Our arsenal to treat bacterial infections is rapidly diminishing as an increasing number of human bacterial pathogens are resistant to existing antimicrobials / antibiotics. To understand the genetic and biochemical basis of resistance and to develop new antimicrobials, I started a scientific program in 2012 titled 'Taskforce to study Resistance Emergence & Antimicrobial development Technology' (TREAT). This program comprises of collaborative laboratories around the world with varying expertise but only one goal, that is, to develop new antibiotics and to understand how bugs resist them.
Here, I will share publications relevant to antimicrobial resistance and new antimicrobials. I will also post results of our (TREAT) effort.

Thursday, February 19, 2015

Friday, December 5, 2014

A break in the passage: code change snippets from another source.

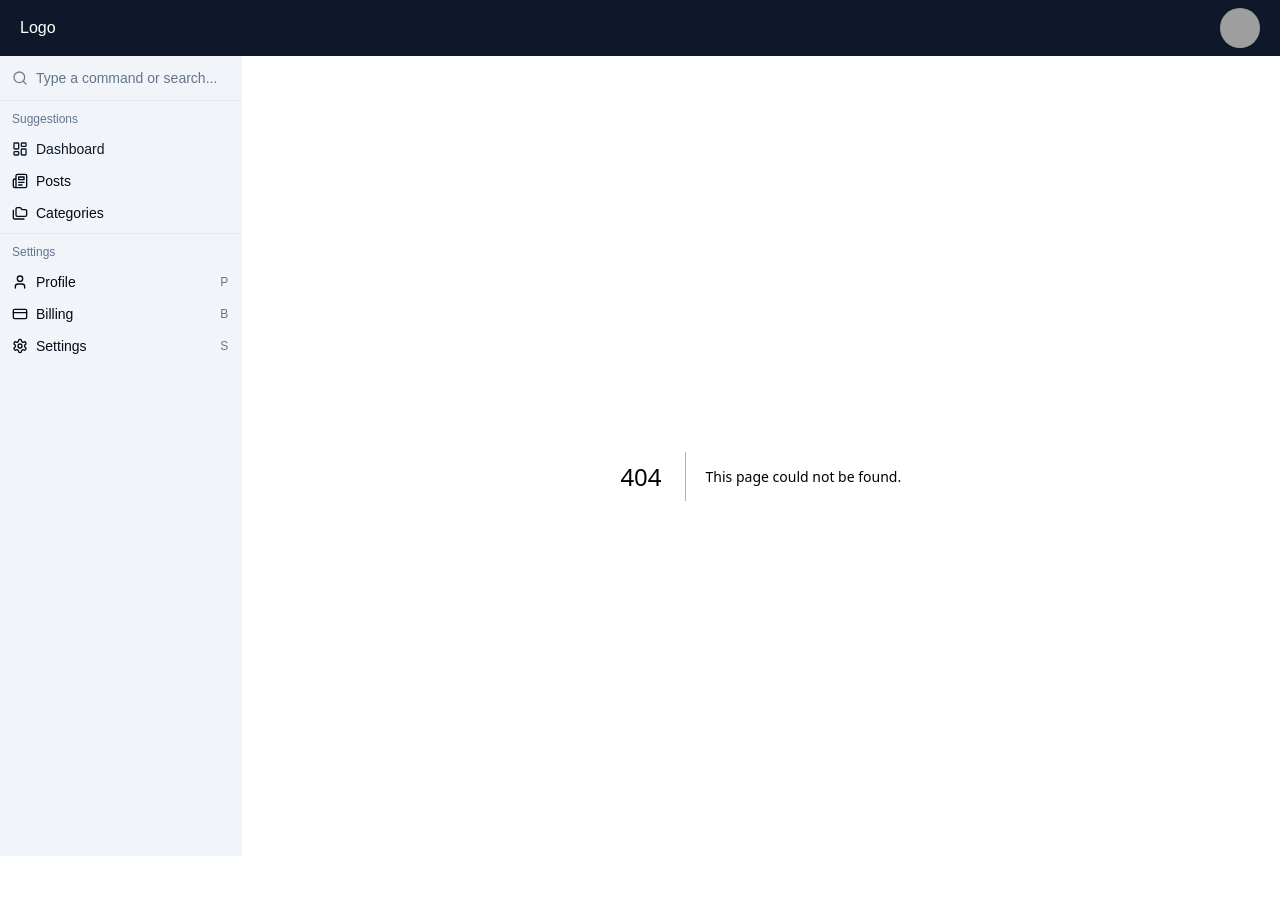
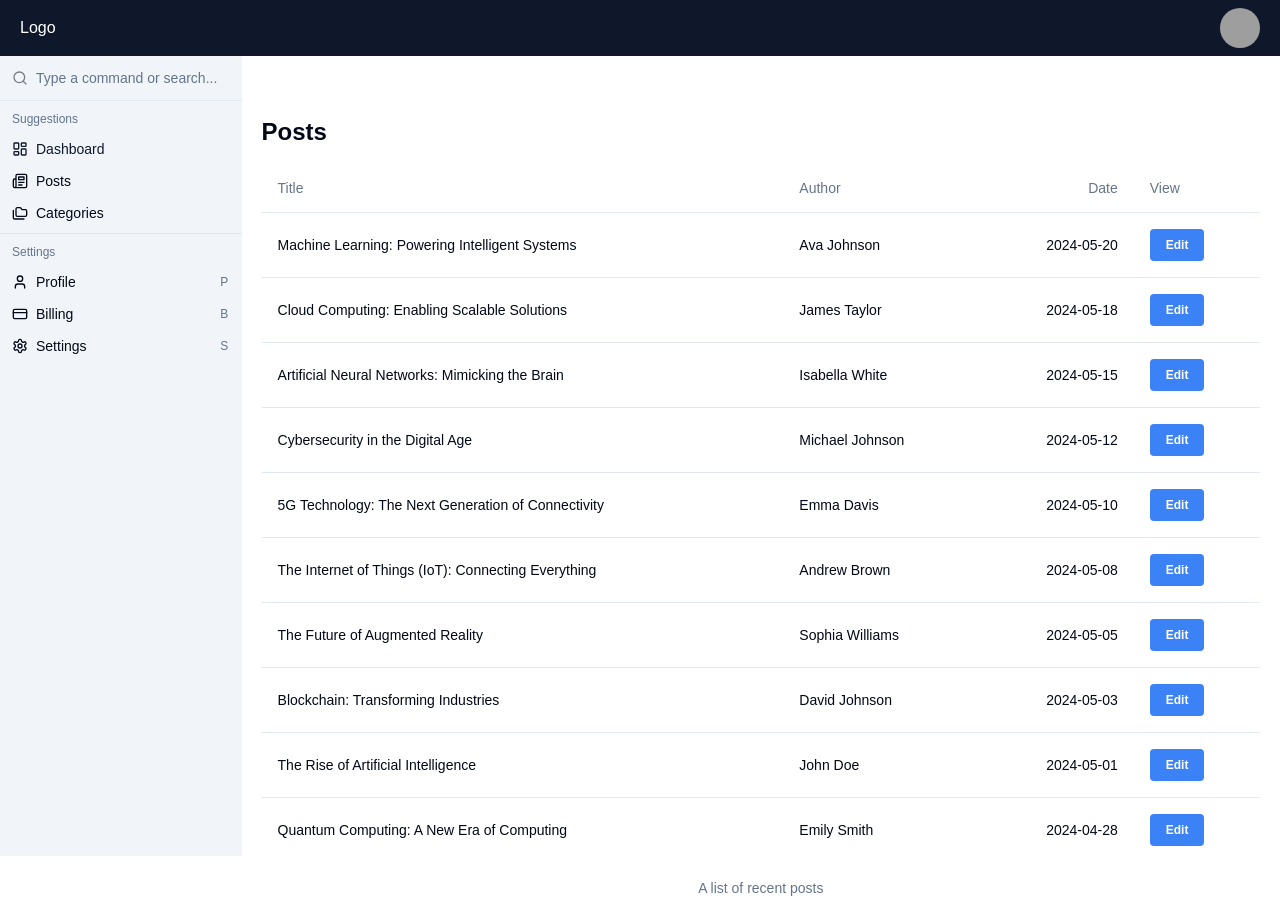
Before and after one commit to MiraslauSharkouski/nextjs-dashboard, a Next.js app: page /posts in a window 1280 px wide. Before the commit this address had no page. Before the commit the page ends 896 px from the top, so only its background shows below. Built offline with nearby package versions, Linux system fonts and the light colour scheme; grey boxes are pictures that could not be loaded.

Commit message:
add posts page

```diff
--- /dev/null
+++ b/app/(main)/posts/page.tsx
@@ -0,0 +1,11 @@
+import PostsTable from "@/components/posts/PostsTable";
+
+const PostPage = () => {
+  return (
+    <>
+      <PostsTable />
+    </>
+  );
+};
+
+export default PostPage;
--- a/app/page.tsx
+++ b/app/page.tsx
@@ -1,6 +1,6 @@
 import { Folder, MessageCircle, Newspaper, User } from "lucide-react";
 import DashboardCard from "@/components/dashboard/DashboardCard";
-import PostTable from "@/components/posts/PostTable";
+import PostTable from "@/components/posts/PostsTable";
 import AnalyticsChart from "@/components/dashboard/AnalyticsChart";
 export default function Home() {
   return (
```
Also changed, not shown: components/posts/PostsTable.tsx (renamed from components/posts/PostTable.tsx).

Antimicrobial Development Effort by Pharma

Here is an excellent 2007 report on effort by pharma to develop new antimicrobials in response to 'bad bugs' that are resistant to many existing drugs. Click here.

IDSA declares epidemic of 'Bad Bugs No Drugs'

In 2008, a group of senior IDSA (Infectious Diseases Society of America) members published a report describing epidemics of "Bad Bugs" or bacterial pathogens that are increasingly becoming difficult to treat due to their developing resistance to existing drugs. Click here to access this paper.